Cultural Origins of Democracy in the West
F 2017

Recent events lead us to reexamine our understanding of the concept of "Democracy."  The term is defined in many different ways.  It was reviled for most of history.  While  Democracy has been defined as a “universal value,” in today’s world, is that really the case? The author of our core book guides us through the history of the concept from ancient Greece through the Nineteenth Century.  He reviews relevant historical, philosophical and religious perspectives beginning with the ancient Greeks and moving to Montaigne, the religious wars of the Reformation era, the destruction of that same democratic impulse in the seventeenth-century English Civil War, rebirth in the British North American colonies and then the American, and French revolutions.  He posits that, contrary to the common view that modern Democracy does not arise until after the exclusion by the secularists of religion from the political discourse, the 16th and 17th century revival of interest in Jewish and Christian sources by Protestant theologians transformed political thought in several new dimensions

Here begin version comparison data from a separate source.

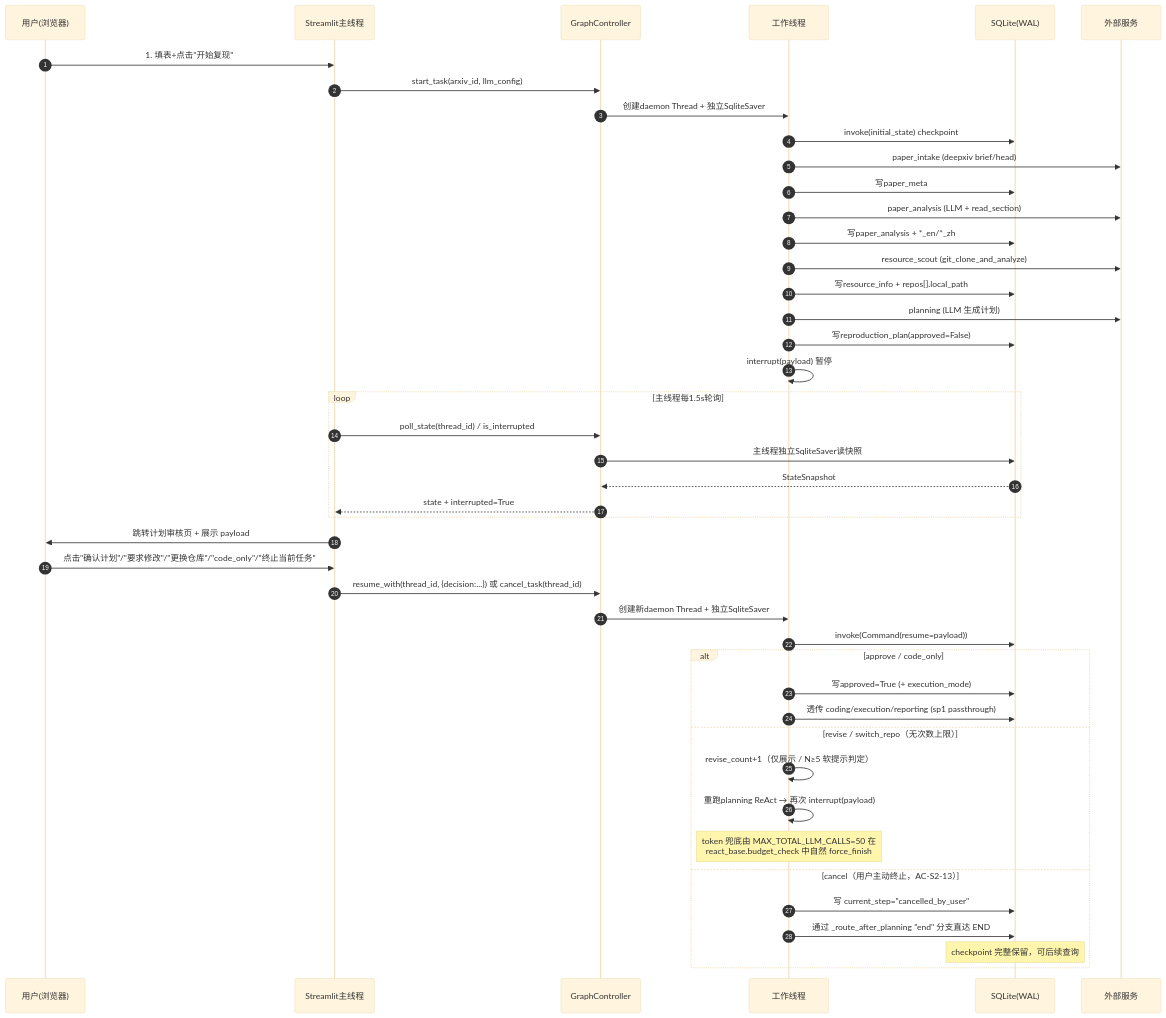
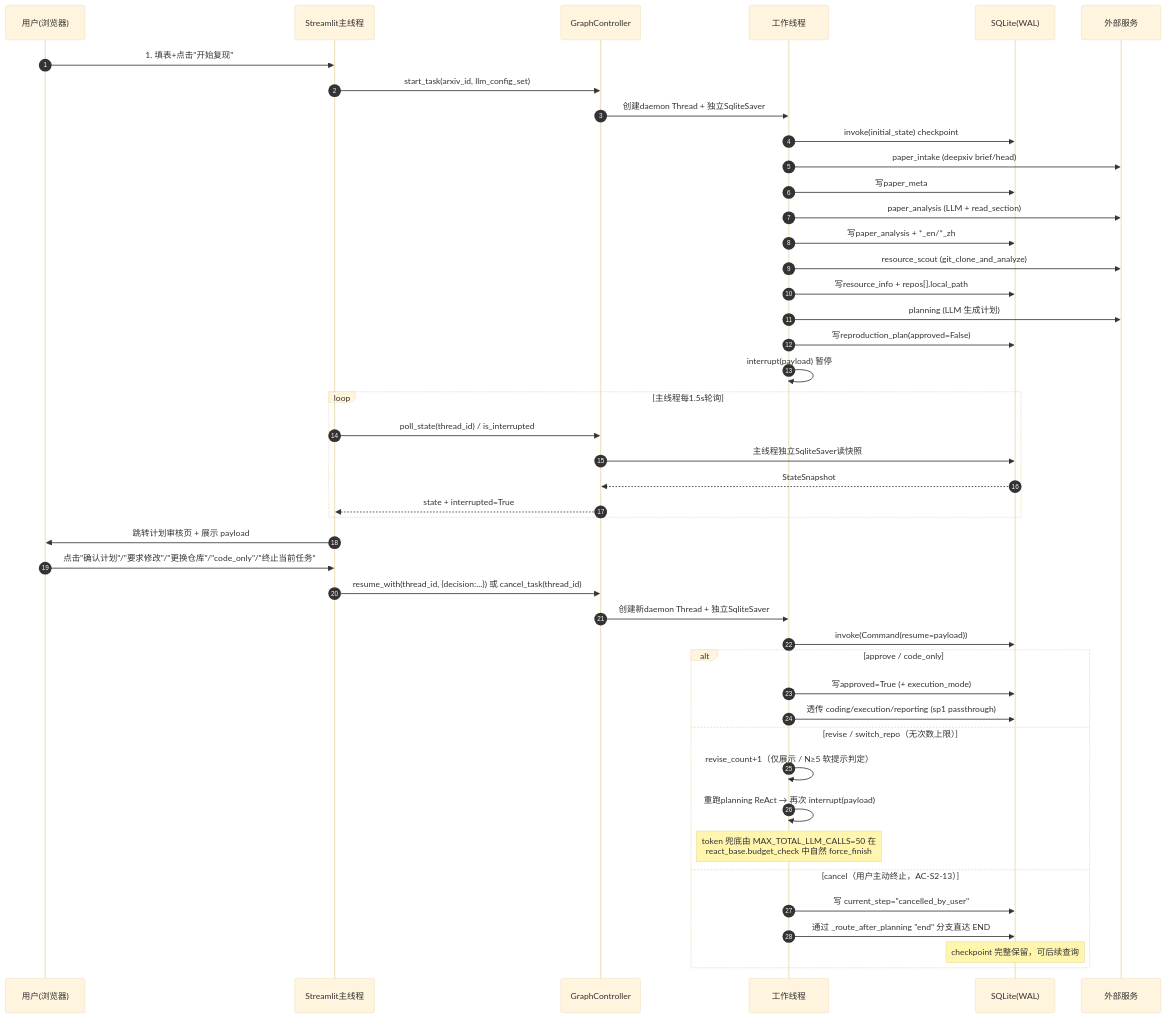
The first of 3 diagrams in docs/sprint2/architecture.md (Maria0514/auto_reproduction), drawn with Mermaid (base theme) before and after one commit. The commit also changed other lines of this file and 1 other file, not shown here.

First line of the commit message:
docs: 对齐 §2.7.1 GraphController checkpoint_ns + start_task 参数名笔误

````diff
--- a/docs/sprint2/architecture.md
+++ b/docs/sprint2/architecture.md
@@ -1115,49 +1126,49 @@
 ```mermaid
 sequenceDiagram
     autonumber
     participant U as 用户(浏览器)
     participant Main as Streamlit主线程
     participant Ctrl as GraphController
     participant Worker as 工作线程
     participant DB as SQLite(WAL)
     participant Ext as 外部服务
 
     U->>Main: 1. 填表+点击"开始复现"
-    Main->>Ctrl: start_task(arxiv_id, llm_config)
+    Main->>Ctrl: start_task(arxiv_id, llm_config_set)
     Ctrl->>Worker: 创建daemon Thread + 独立SqliteSaver
     Worker->>DB: invoke(initial_state) checkpoint
     Worker->>Ext: paper_intake (deepxiv brief/head)
     Worker->>DB: 写paper_meta
     Worker->>Ext: paper_analysis (LLM + read_section)
     Worker->>DB: 写paper_analysis + *_en/*_zh
     Worker->>Ext: resource_scout (git_clone_and_analyze)
     Worker->>DB: 写resource_info + repos[].local_path
     Worker->>Ext: planning (LLM 生成计划)
     Worker->>DB: 写reproduction_plan(approved=False)
     Worker->>Worker: interrupt(payload) 暂停
 
     loop 主线程每1.5s轮询
         Main->>Ctrl: poll_state(thread_id) / is_interrupted
         Ctrl->>DB: 主线程独立SqliteSaver读快照
         DB-->>Ctrl: StateSnapshot
         Ctrl-->>Main: state + interrupted=True
     end
 
     Main->>U: 跳转计划审核页 + 展示 payload
     U->>Main: 点击"确认计划"/"要求修改"/"更换仓库"/"code_only"/"终止当前任务"
     Main->>Ctrl: resume_with(thread_id, {decision:...}) 或 cancel_task(thread_id)
     Ctrl->>Worker: 创建新daemon Thread + 独立SqliteSaver
     Worker->>DB: invoke(Command(resume=payload))
     alt approve / code_only
         Worker->>DB: 写approved=True (+ execution_mode)
         Worker->>DB: 透传 coding/execution/reporting (sp1 passthrough)
     else revise / switch_repo（无次数上限）
         Worker->>Worker: revise_count+1（仅展示 / N≥5 软提示判定）
         Worker->>Worker: 重跑planning ReAct → 再次 interrupt(payload)
         Note over Worker: token 兜底由 MAX_TOTAL_LLM_CALLS=50 在<br/>react_base.budget_check 中自然 force_finish
     else cancel（用户主动终止，AC-S2-13）
         Worker->>DB: 写 current_step="cancelled_by_user"
         Worker->>DB: 通过 _route_after_planning "end" 分支直达 END
         Note over DB: checkpoint 完整保留，可后续查询
     end
 ```
````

The SDG is a follow-up to "Democracies in Crisis," offered in Winter 2017.